The five major sponsors – German sports gear maker Adidas, Visa, Sony, Coca-Cola and South Korean car maker Hyundai – have been joined by lower-tier BP and Anheuser-Busch InBev in making their concerns known ahead of Thursday’s kickoff. Only Dubai-based Emirates, an airline that stands to reap hefty gains from its Qatari business, has remained silent.
The sponsors are eager to restore the spotlight to the world’s most popular game and protect their multimillion-dollar investments.
Huge sums are at stake. FIFA garners a whopping $1.5-billion (U.S.) from all of its sponsors over the four years of the World Cup cycle. Including worldwide television fees, the Brazilian event is expected to stuff FIFA’s coffers with a record $4-billion in revenue, two-thirds more than in South Africa in 2010. And each of the 32 teams that reached the event through lucrative elimination tournaments brings its own corporate backers – a combined total of 421, led by little Costa Rica, with 36 sponsors.

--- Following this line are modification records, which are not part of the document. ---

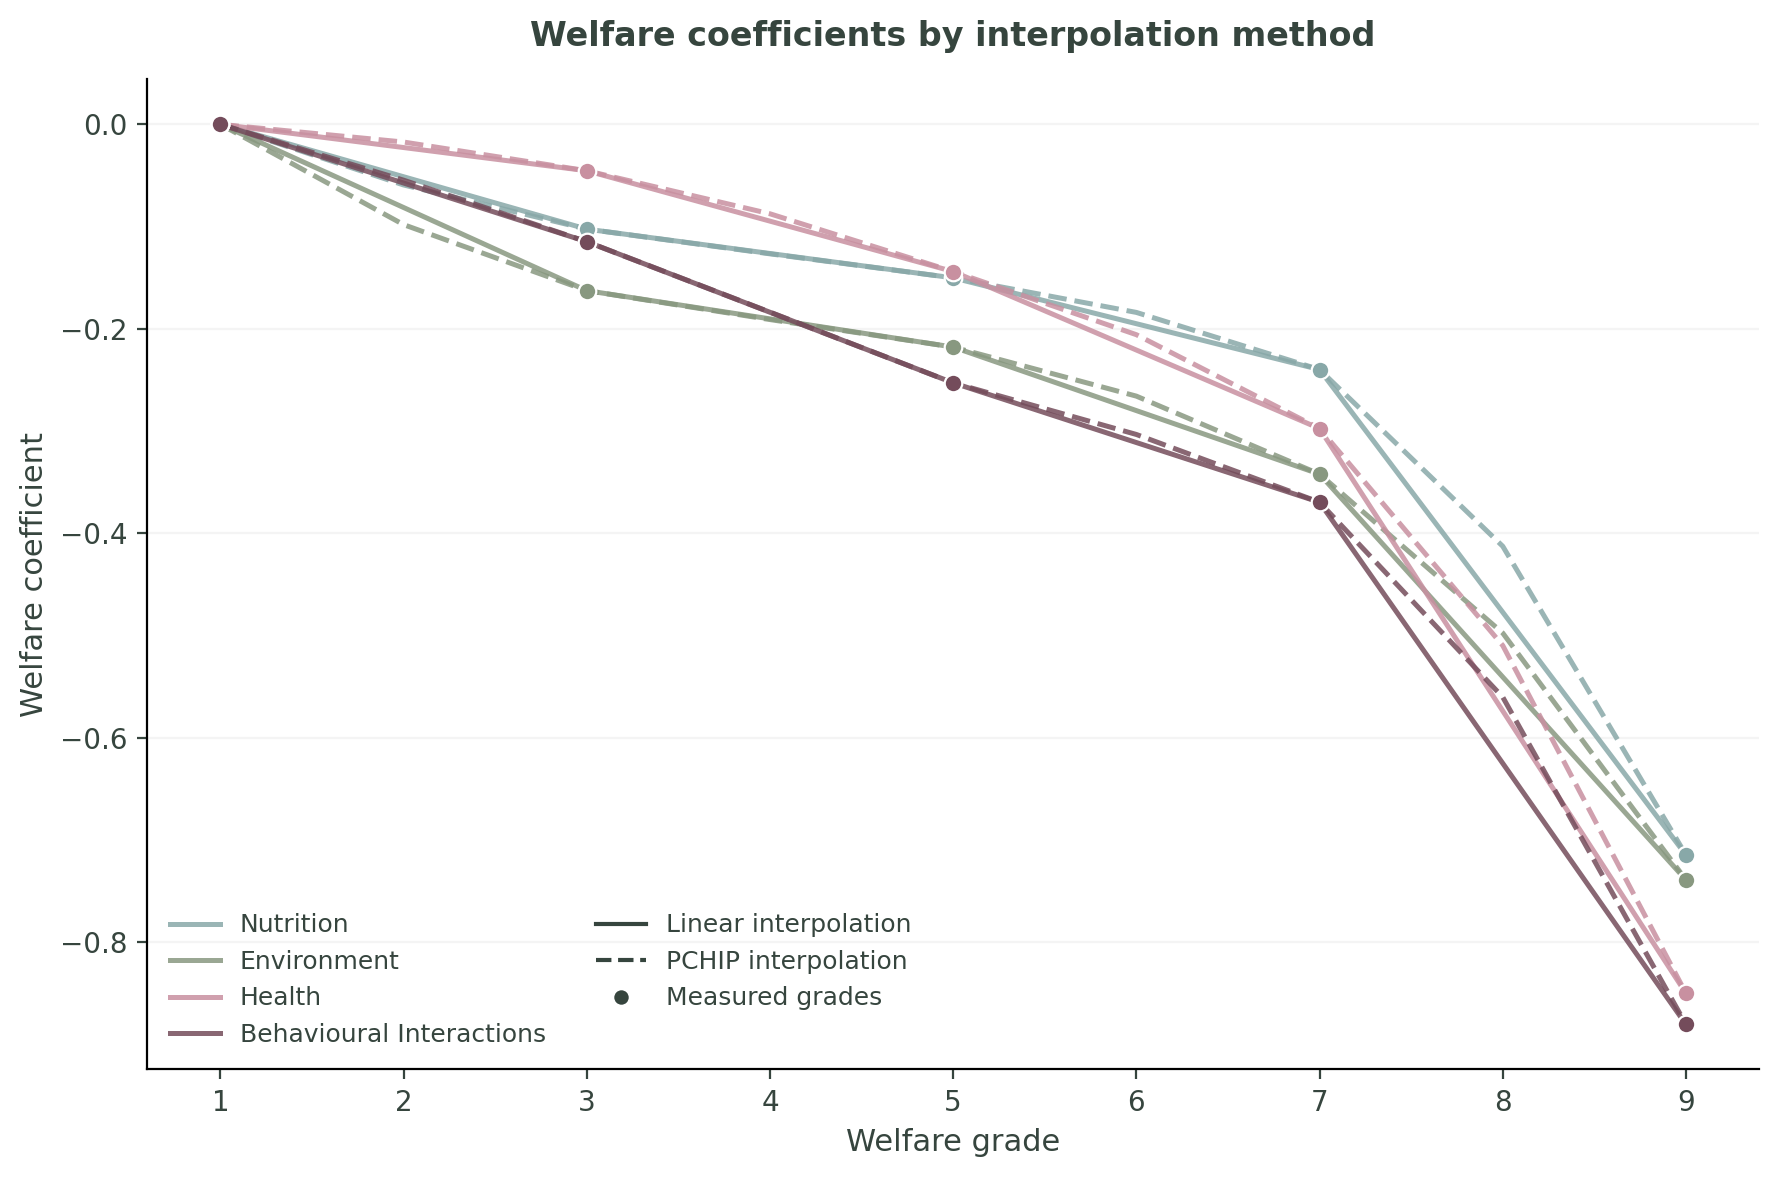
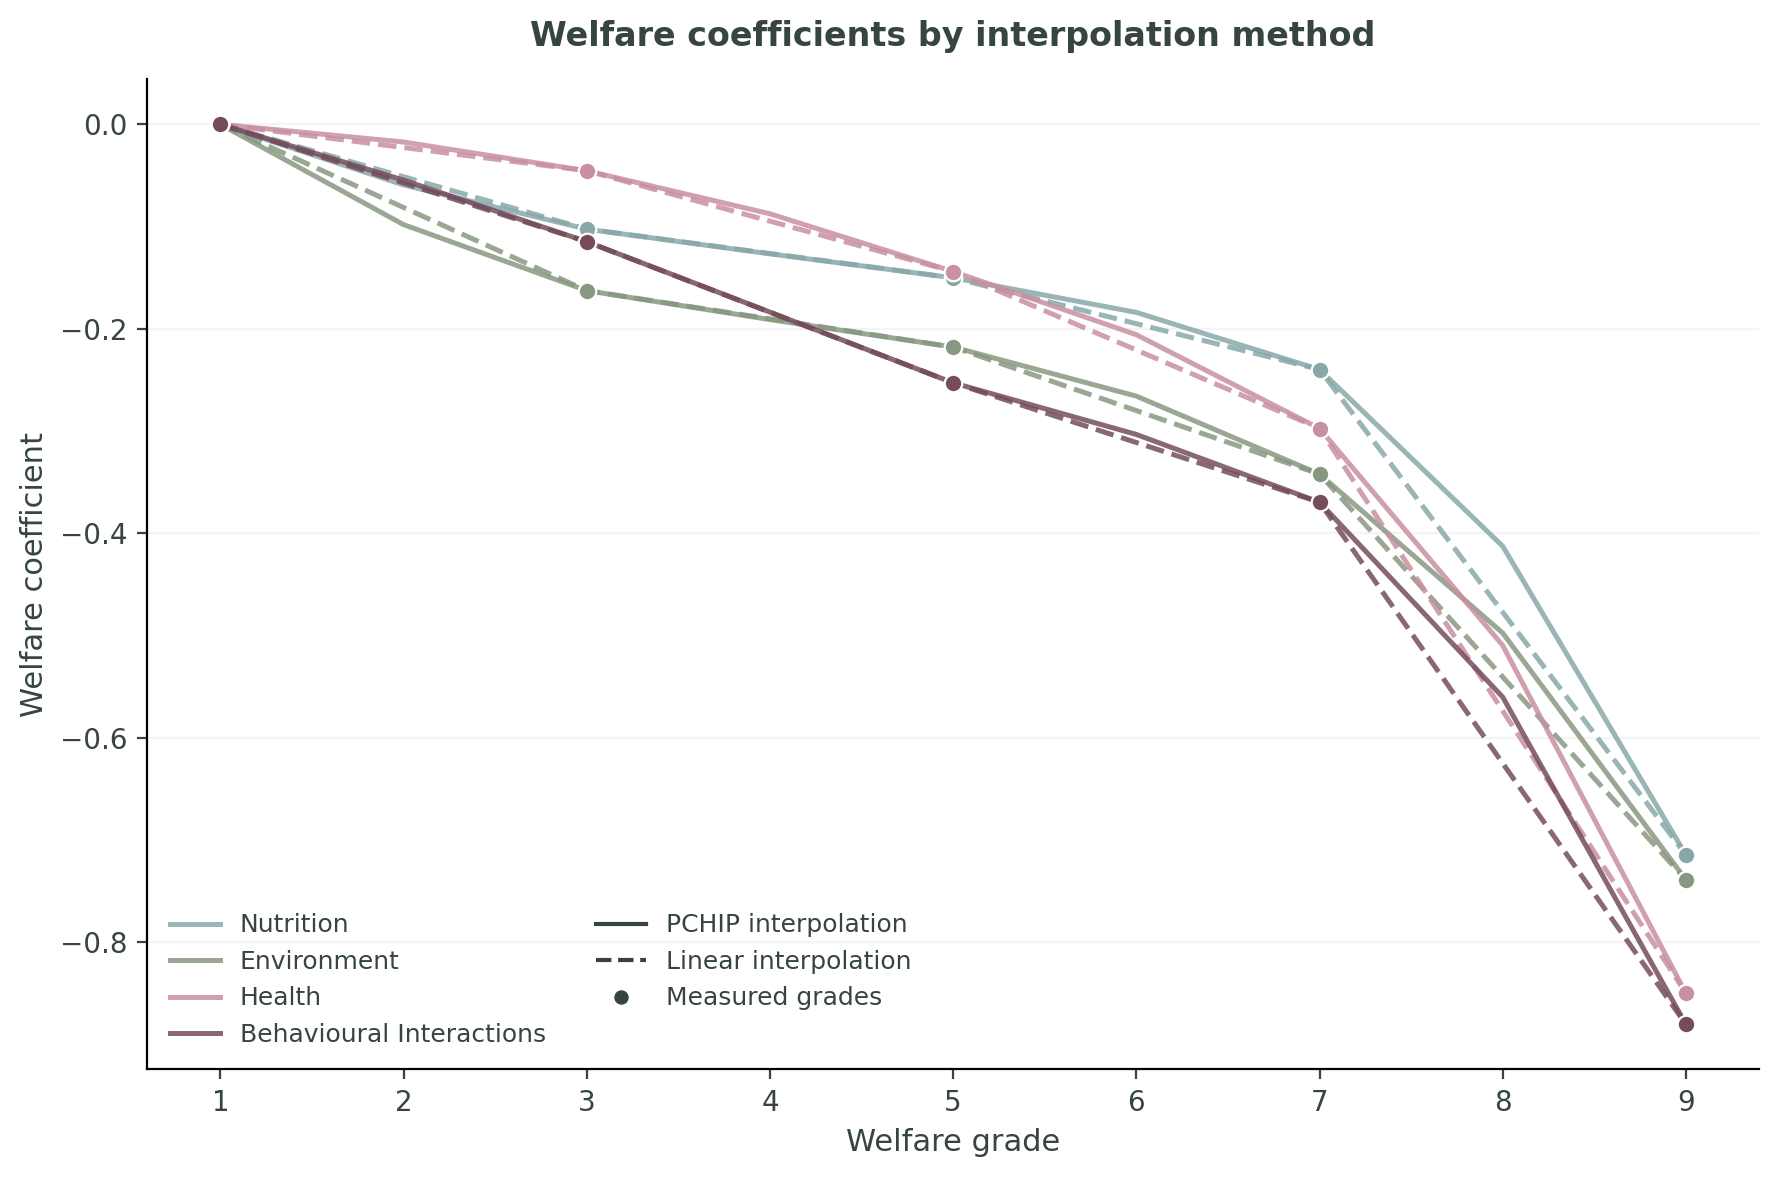
Add timeline figure, swap PCHIP to solid line, renumber figures
Figure 1: welfare timelines (new). Figure 2: interpolation coefficients
(PCHIP now solid, linear dashed). Figures 3-4 renumbered.

diff --git a/index.html b/index.html
@@ -315,6 +315,11 @@
 
 <p>IC yields a lifetime AQALY of &minus;0.245 vs &minus;0.280 for SC+: a welfare gain of +0.035 AQALY over the 200-day period, driven primarily by the 121-day pre-pubertal behavioural benefit.</p>
 
+<div class="figure-container">
+  <img src="fig1_timelines.png" alt="Welfare timelines for four castration methods over the 200-day fattening period">
+  <p class="figure-caption"><strong>Figure 1.</strong> Welfare timelines for the four castration methods over the 200-day fattening period. Each bar shows segment duration and AQALY rate. IC and EM spend most of the fattening period as intact pigs with improved behavioural welfare; SC+ and SC&minus; revert to baseline after a brief acute pain period.</p>
+</div>
+
 
 <h2>2. Interpolation method: PCHIP vs linear</h2>
 
@@ -322,12 +327,12 @@
 
 <div class="figure-container">
   <img src="fig_interpolation_lines.png" alt="Welfare coefficients by grade: PCHIP vs linear interpolation across four domains">
-  <p class="figure-caption"><strong>Figure 1.</strong> AQALY welfare coefficients across all nine grades for each domain. Solid lines: linear interpolation (Espinosa et al. default). Dashed lines: PCHIP (this study). Both coincide at the five measured grades (1, 3, 5, 7, 9) and diverge at even grades. The largest gap is at grade 8, where the linear method overshoots relative to the data's curvature.</p>
+  <p class="figure-caption"><strong>Figure 2.</strong> AQALY welfare coefficients across all nine grades for each domain. Solid lines: PCHIP (this study). Dashed lines: linear interpolation (Espinosa et al. default). Both coincide at the five measured grades (1, 3, 5, 7, 9) and diverge at even grades. The largest gap is at grade 8, where the linear method overshoots relative to the data's curvature.</p>
 </div>
 
 <div class="figure-container">
   <img src="fig_interpolation_bars.png" alt="Lifetime AQALY by interpolation approach and castration method">
-  <p class="figure-caption"><strong>Figure 2.</strong> Lifetime AQALY scores (200-day fattening period) under linear and PCHIP interpolation. Rankings are preserved: IC &gt; EM &gt; SC+ &gt; SC&minus; under both methods. Linear interpolation produces scores that are 0.024&ndash;0.036 AQALY more negative, because it overshoots at grade 8 where the data curves. The relative differences between methods are broadly similar.</p>
+  <p class="figure-caption"><strong>Figure 3.</strong> Lifetime AQALY scores (200-day fattening period) under linear and PCHIP interpolation. Rankings are preserved: IC &gt; EM &gt; SC+ &gt; SC&minus; under both methods. Linear interpolation produces scores that are 0.024&ndash;0.036 AQALY more negative, because it overshoots at grade 8 where the data curves. The relative differences between methods are broadly similar.</p>
 </div>
 
 
@@ -341,7 +346,7 @@
 
 <div class="figure-container">
   <img src="fig_moral_weight_sensitivity.png" alt="Indirect (WTP) and direct (AQALY) approaches to valuing castration alternatives">
-  <p class="figure-caption"><strong>Figure 3.</strong> All panels reference SC&minus; (surgical castration without anaesthesia). Panel A: consumer WTP (Lin-Schilstra and Fischer 2022, Belgium, n&nbsp;=&nbsp;825); SC+ excluded (reference price in experimental design). Panels B&ndash;C: combined economic and welfare advantage vs SC&minus; in EUR per kg of pork, under two moral weight parameters. Values converted at 70&nbsp;kg of retail pork per pig sold; EUR&nbsp;147,000 per QALY (OECD/EU). Panel&nbsp;A WTP premiums are stated consumer surplus per kg of product; Panels&nbsp;B&ndash;C show social welfare per kg of all pork sold. Economic advantages (blue) from the Phase&nbsp;1 cost comparison; welfare advantages (pink) AQALY-derived. Panels A and B share the same y-axis scale. The IC&nbsp;&gt;&nbsp;EM ranking is preserved across all three panels.</p>
+  <p class="figure-caption"><strong>Figure 4.</strong> All panels reference SC&minus; (surgical castration without anaesthesia). Panel A: consumer WTP (Lin-Schilstra and Fischer 2022, Belgium, n&nbsp;=&nbsp;825); SC+ excluded (reference price in experimental design). Panels B&ndash;C: combined economic and welfare advantage vs SC&minus; in EUR per kg of pork, under two moral weight parameters. Values converted at 70&nbsp;kg of retail pork per pig sold; EUR&nbsp;147,000 per QALY (OECD/EU). Panel&nbsp;A WTP premiums are stated consumer surplus per kg of product; Panels&nbsp;B&ndash;C show social welfare per kg of all pork sold. Economic advantages (blue) from the Phase&nbsp;1 cost comparison; welfare advantages (pink) AQALY-derived. Panels A and B share the same y-axis scale. The IC&nbsp;&gt;&nbsp;EM ranking is preserved across all three panels.</p>
 </div>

“What official sponsors are doing here is making a statement: We don’t want to be aligned with anything that would have a negative consequence for our marketing efforts. So we’re letting the public know that this is a deep concern for us,” said Keith McIntyre, chief executive officer of sports marketing consultant KMAC Group in Burlington, Ont.
Adidas, whose lengthy ties to FIFA date to 1970 and whose current sponsorship deal runs another 16 years, put it bluntly. “The negative tenor of the public debate around FIFA at the moment is neither good for football nor for FIFA and its partners.”
Host Brazil has already garnered considerable bad press over serious construction delays on stadiums and transportation infrastructure. And public anger has run high over the $11-billion (U.S.) cost of staging the 32-day event in a dozen cities at a time when the government has limited spending on essential public services.
But that pales beside the scandal long brewing over the strange choice for 2022 of tiny Qatar, a country with sizzling summer temperatures and little history of soccer.
FIFA has already ordered a probe into the awarding of the lucrative event to the Middle Eastern country. The report, by New York lawyer Michael Garcia, is not scheduled to be released until after the World Cup.
But the sponsors plainly want to ensure that it leads to changes in the way FIFA conducts its affairs – including a possible housecleaning at the senior levels of the organization. Their decision to go public came in the wake of an explosion of criticism on social media after Britain’s Sunday Times published documents alleging that millions of dollars in bribes changed hands.
Thanks to the rapid rise of social media and the enormous increase in soccer interest in North America, sponsors are quick to register concerns over any actions that could taint the product and diminish the value of their big-dollar investments.
“I don’t think they’re going to put up with the old regime and the old way of doing business,” said Brian Cooper, president and CEO of Toronto-based S&E Sponsorship Group, which represents sponsors in their dealings with owners of sports properties. “More so than ever, the Coca-Colas and the Visas and the Sonys and Adidases are stepping up. The dollars are so significant and if that property is tainted in any way, it hurts them.”
Combative long-time FIFA president Sepp Blatter, 78, has weathered previous assaults on FIFA’s reputation and his own credibility and more than one attempted ouster. In typical fashion, he has dismissed the latest allegations as the product of “racism” by his organization’s critics.
“Once again there is a sort of storm against FIFA relating to the Qatar World Cup,” Mr. Blatter told a meeting of the Confederation of African Football in Sao Paulo, Brazil. “Sadly there’s a great deal of discrimination and racism and this hurts me.”